It is hard to overstate just how much the monsoon affects every aspect of sociopolitical life in India. Nowhere else perhaps is there as much pressure on a natural phenomenon to perform well as there is on the monsoon in India. A deficit monsoon can overhaul the results of elections and send the Sensex into a freefall, while a normal or robust season is conveniently viewed as a mandate for a particular political party. For instance, the above normal monsoon in 2019, a month into the Narendra Modi-led rightwing government’s second term in power, helped boost his already popular image among farmers, the largest vote-bank in the country. It is little wonder, then, that the monsoon has long ceased to be a subject of prosaic conversation about weather in the country, and is used instead as a potent political tool. Weather reports released by IMD are – unofficially of course – under the strict control of various governments. Given that no political party in power wants a drought or famine on its record, less than satisfactory rains can be underreported, or the upward progress of the monsoon winds hastened to keep stock markets from crashing. While there is no overt censorship of data – yet – in the mainstream national media, it is in the regional media, over anecdotal exchanging of information and combing private documentation on social-media accounts, that the true health of a year’s monsoon can be determined.
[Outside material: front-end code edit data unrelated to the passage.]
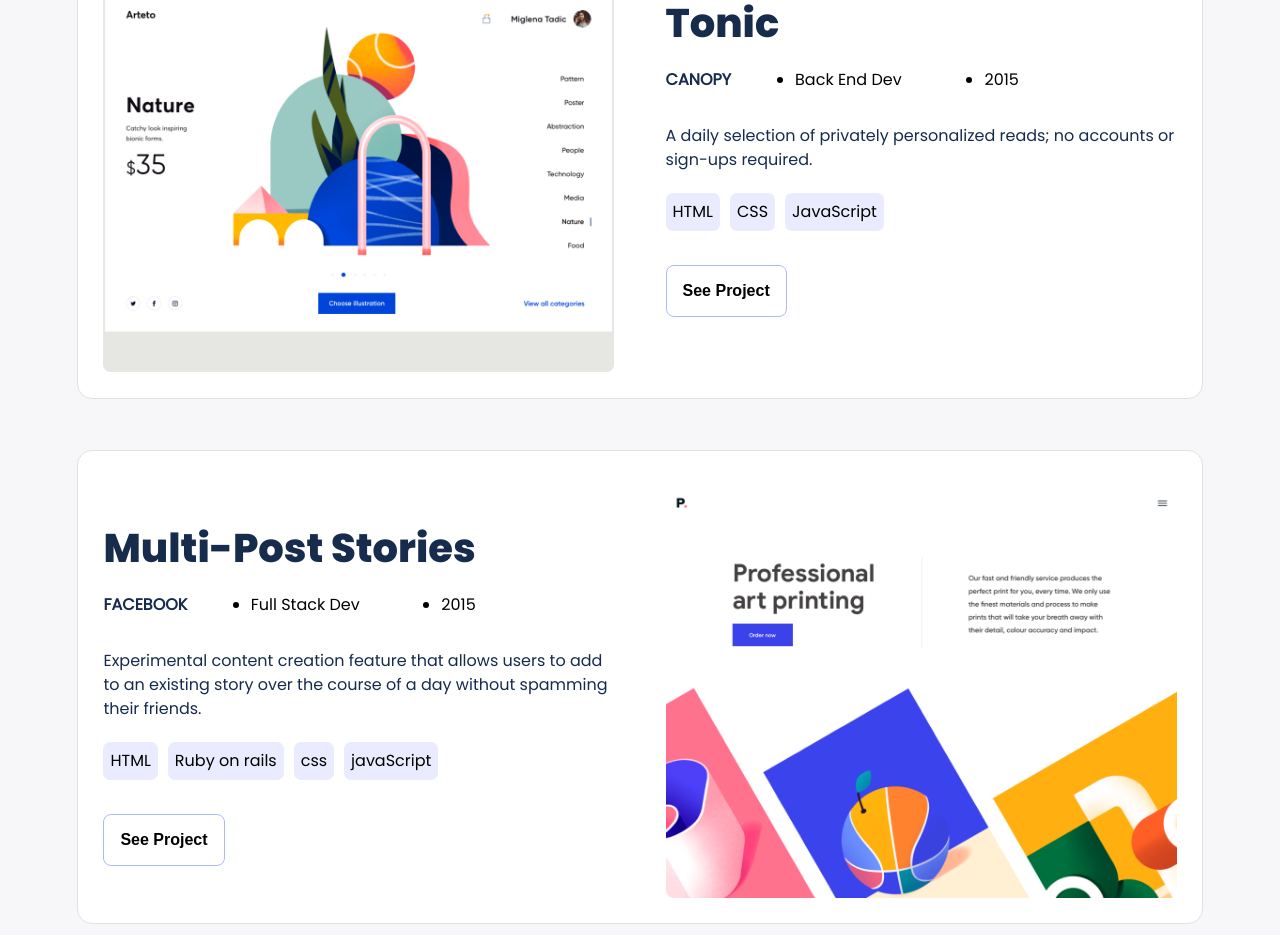
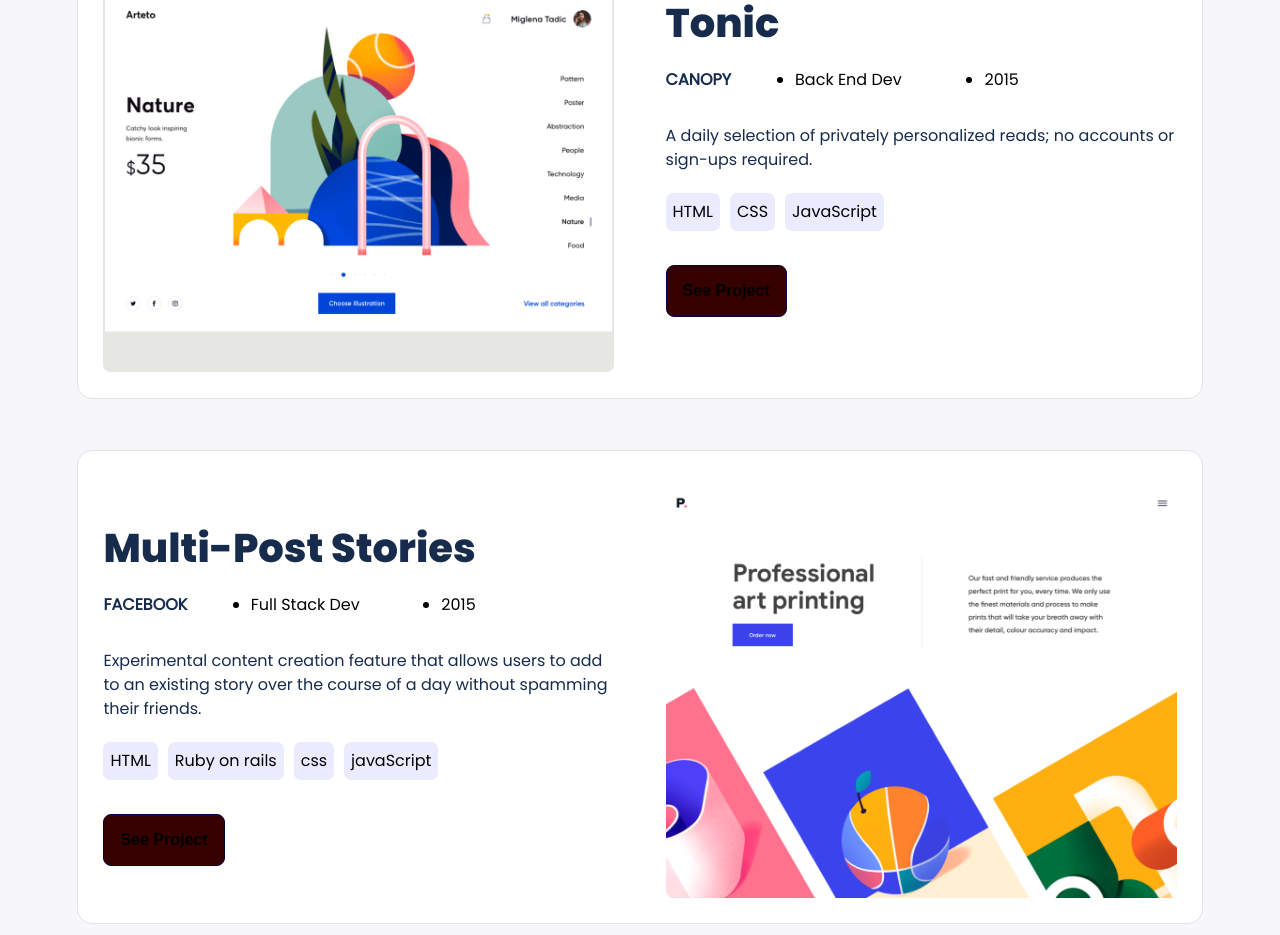
Before and after one commit to Katended/Mobile-First-Portfolio-Project, a website: page Index.html in a window 1280 px wide. Shown: the part 845-1780 px from the top of the page. Drawn offline with Linux system fonts and the light colour scheme.

Commit message:
New fixes

```diff
--- a/style.css
+++ b/style.css
@@ -766,13 +766,13 @@ textarea {
 
   .call-to-action {
     margin-top: 1.5rem;
-    border: 1px solid #afb7ff;
+    border: 1px solid #000745;
     border-radius: 8px;
     color: #000;
     justify-content: center;
     font-size: 1rem;
     padding: 1rem;
-    background-color: #fff;
+    background-color: #370000;
     margin-bottom: 0;
     z-index: 1;
     width: fit-content;
```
Such politicking over the weather has hardly been harmless. For instance, less than true reports of good rains and dams filling up as per normal can, and in the past have, ignited water wars between Karnataka and the neighbouring state of Tamil Nadu. The Cauvery water dispute is a complicated, century-old fight over sharing waters of the river of that name – the lifeline for farmers in both states – between the higher plateaued Karnataka, where the river originates, and the lower-lying regions of Tamil Nadu. As I write this, the latter is set to add a fresh layer to the ongoing tussle with plans to build a dam in Mekedatu, a village at the border of the two states. Tamil Nadu fears the dam would change the terms and conditions of the existing sharing agreement. Closer to my home, when delayed and deficit rains go unrecognised, as has often been the case in Kodagu, a district known for abundant, infuriatingly long monsoons, state budgets can be set to ignore crop failures, fair allocation of crop support and allowances for possible droughts. If and when such realities are shoved under proverbial carpets in more villages and districts across the country under the guise of political manoeuvring, we end up in a country that fails to acknowledge the woes of its biggest demographic.
The monsoon remains replete in music – like in the iconic Ab Ke Sawan Aise Barse (“In this sawan month, the way the rains fall…”) by Hindustani vocalist Shubha Mudgal, a song that reiterates every romanticised notion of the first rains, poetry and literature. But as it gathers steam and speeds across the country, the rain habitually cause floods and destruction in many states. By the time the monsoon withdraws from the subcontinent, it is a mixed bag of the incidents it leaves behind – perhaps a good year for the farmer, a changed fate for the politician, some destruction, some succour.